The first ever UK eating disorders manifesto has been launched alongside a school toolkit to help pupils and tackle the ongoing hidden mental health epidemic.
MPs and campaigners have come together to address the fact that there has been a huge rise in eating disorder cases during the pandemic, along with delays in treatment and avoidable chronic long-term illness and loss of life.
There was a four-fold increase in young people being hospitalised with eating disorders, according to the NHS health survey 2019, and 1,946 were still waiting for treatment at the end of March 2022, more than three times more than in March 2020.
Calls to the government in the new manifesto include adequate funding to meet the demand and offer timely treatment, support for the roll-out of a nurses' toolkit in both secondary and primary schools, and a strategy to address the huge rise in those affected.
To help ensure that children, young people, and families get the right support, Hope Virgo, author and founder of #DumpTheScales, who is campaigning to treat eating disorders as serious mental illnesses rather than being about body image, has developed the 'School Nursing Toolkit' with the School and Public Health Nurses Association (SAPHNA) and other experts.
The toolkit aims to empower qualified, trained and skilled professionals, including registered nurses/midwives and specialist community public health nurses, who have access to robust supervision, to talk about eating disorders.
“We have waited for decades for eating disorders to be taken seriously and what we have been left with is people unable to access treatment, and people dying of a treatable illness," says Virgo.
"We need the government to step up and tackle this epidemic as a matter of urgency because no one should be dying of an eating disorder.

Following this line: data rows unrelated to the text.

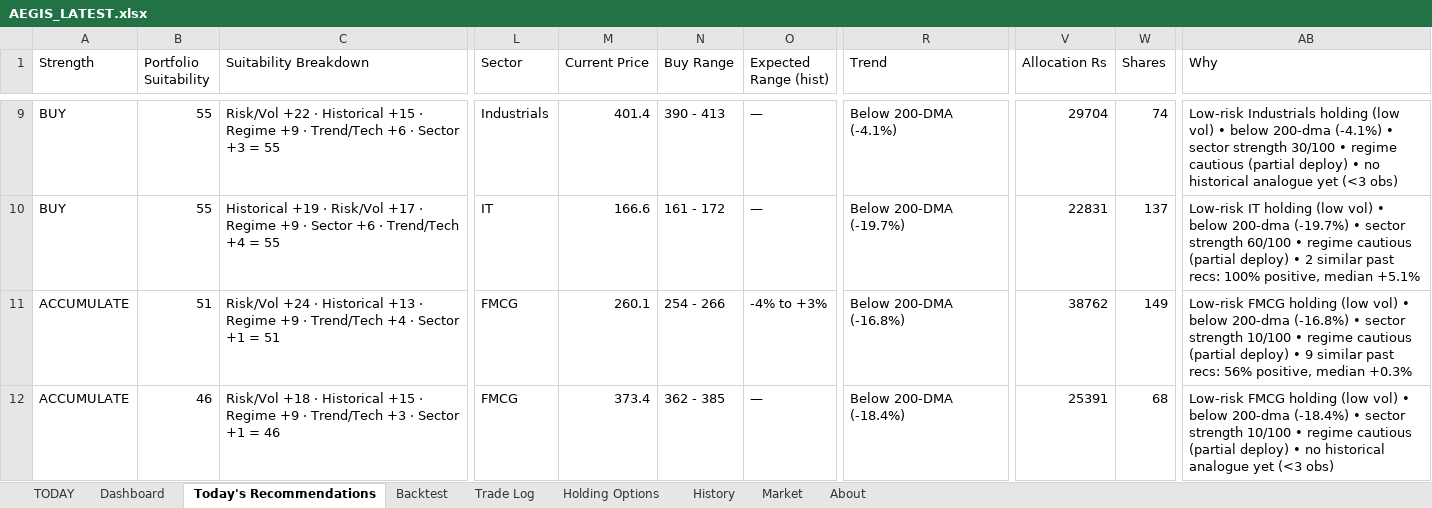
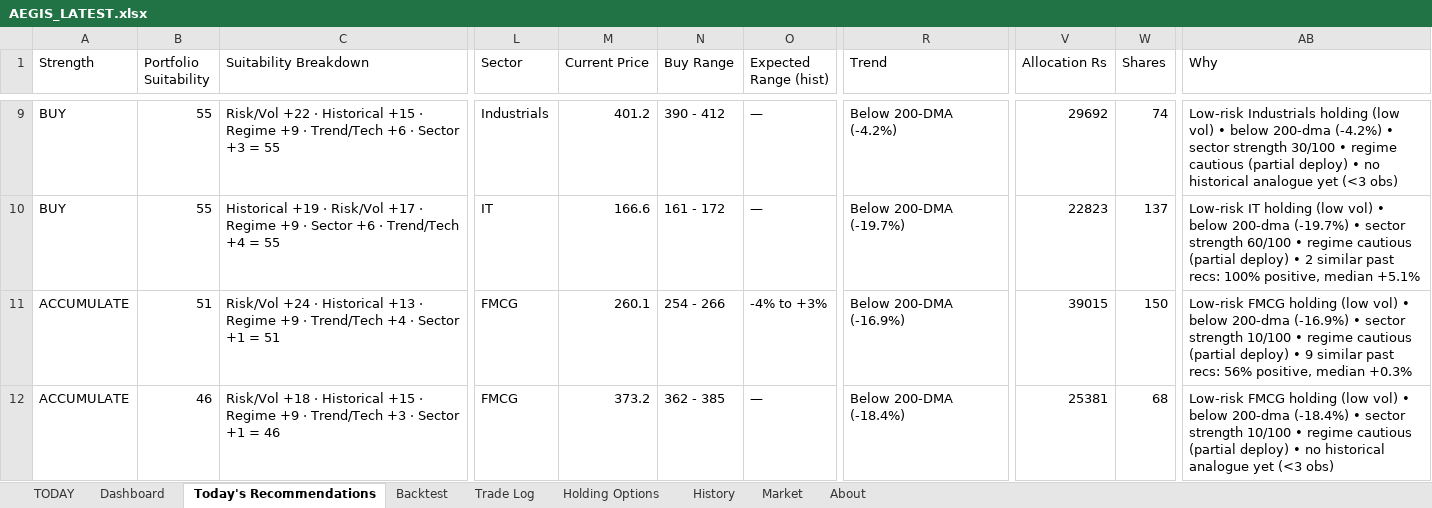
Before and after one commit to gujja330/NexaQuant, an Excel workbook: reports/AEGIS_LATEST.xlsx, sheet Today's Recommendations, drawn as a sheet; only a part is shown, gaps mark what is left out; values as stored, in another font and other column widths than the file's, no borders; the diff covers the shown part only; the diff names each change by its address in the sheet, - before the commit and + after, or states it on an @@ line.

```diff
--- a/reports/AEGIS_LATEST.xlsx (sheet Today's Recommendations)
+++ b/reports/AEGIS_LATEST.xlsx (sheet Today's Recommendations)
-M9 (Current Price): 401.4
+M9 (Current Price): 401.2
-N9 (Buy Range): 390 - 413
+N9 (Buy Range): 390 - 412
-R9 (Trend): Below 200-DMA (-4.1%)
+R9 (Trend): Below 200-DMA (-4.2%)
-V9 (Allocation Rs): 29704
+V9 (Allocation Rs): 29692
-AB9 (Why): …below 200-dma (-4.1%) • sector…
+AB9 (Why): …below 200-dma (-4.2%) • sector…
-V10 (Allocation Rs): 22831
+V10 (Allocation Rs): 22823
-R11 (Trend): Below 200-DMA (-16.8%)
+R11 (Trend): Below 200-DMA (-16.9%)
-V11 (Allocation Rs): 38762
+V11 (Allocation Rs): 39015
-W11 (Shares): 149
+W11 (Shares): 150
-AB11 (Why): …below 200-dma (-16.8%) • sector…
+AB11 (Why): …below 200-dma (-16.9%) • sector…
-M12 (Current Price): 373.4
+M12 (Current Price): 373.2
-V12 (Allocation Rs): 25391
+V12 (Allocation Rs): 25381
```
Also changed, not shown: 29 edited cells elsewhere in this sheet, sheet Market, sheet Dashboard, reports/telegram/aegis_history.xlsx, reports/telegram/aegis_history_india.xlsx, 39 other files.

The manifesto and school nurses' toolkit is the next step in ensuring the government steps up because enough is enough.”
The toolkit includes clear information on how to speak to a child or young person who is struggling, what to do if they can't open up, what not to say to someone with an eating disorder, suggested conversation starters/phrases, confidentiality across different ages, and general information on understanding the illnesses and what steps to take to help.
Virgo explains, “I have seen first-hand this huge rise in people of all ages developing eating disorders over the last few years. We know that whilst eating disorders don’t discriminate on age that we had a place in schools to offer some support. We developed a school nurse toolkit to do just this. To help empower others to have these conversations and to help get in there early.”
The free toolkit is now live and available on the SAPHNA website. You just have to click on the QR code or scan with your phone to complete and submit the request form, before it lands in your inbox shortly after.
Sharon White OBE, CEO of SAPHNA, adds, “Our early help can and does make a significant difference to the impact this awful illness has, therefore, we are determined to co-produce a resource to help us deliver excellence in our care."
Many eating disorders develop during adolescence, with cases of anorexia seen in some children as young as six. However, it's not unusual for people to develop them in later life too, with some research reporting cases in women in their 70s too. Outside of the stereotypical age bracket, people are less likely to be diagnosed due to a lack of understanding and awareness.
An awareness video supported by Instagram has also been launched to promote the new manifesto and toolkit, with familiar faces and experts sharing tips to get the nation talking about eating disorders.
For support, contact eating disorder charity Beat's helplines, which are open 365 days a year from 9am–midnight during the week, and 4pm–midnight on weekends and bank holidays, or via its one-to-one web chat.
You can also sign Virgo's campaign to #dumpthescales campaign, which she set up after being rejected for treatment because she 'wasn't thin enough'.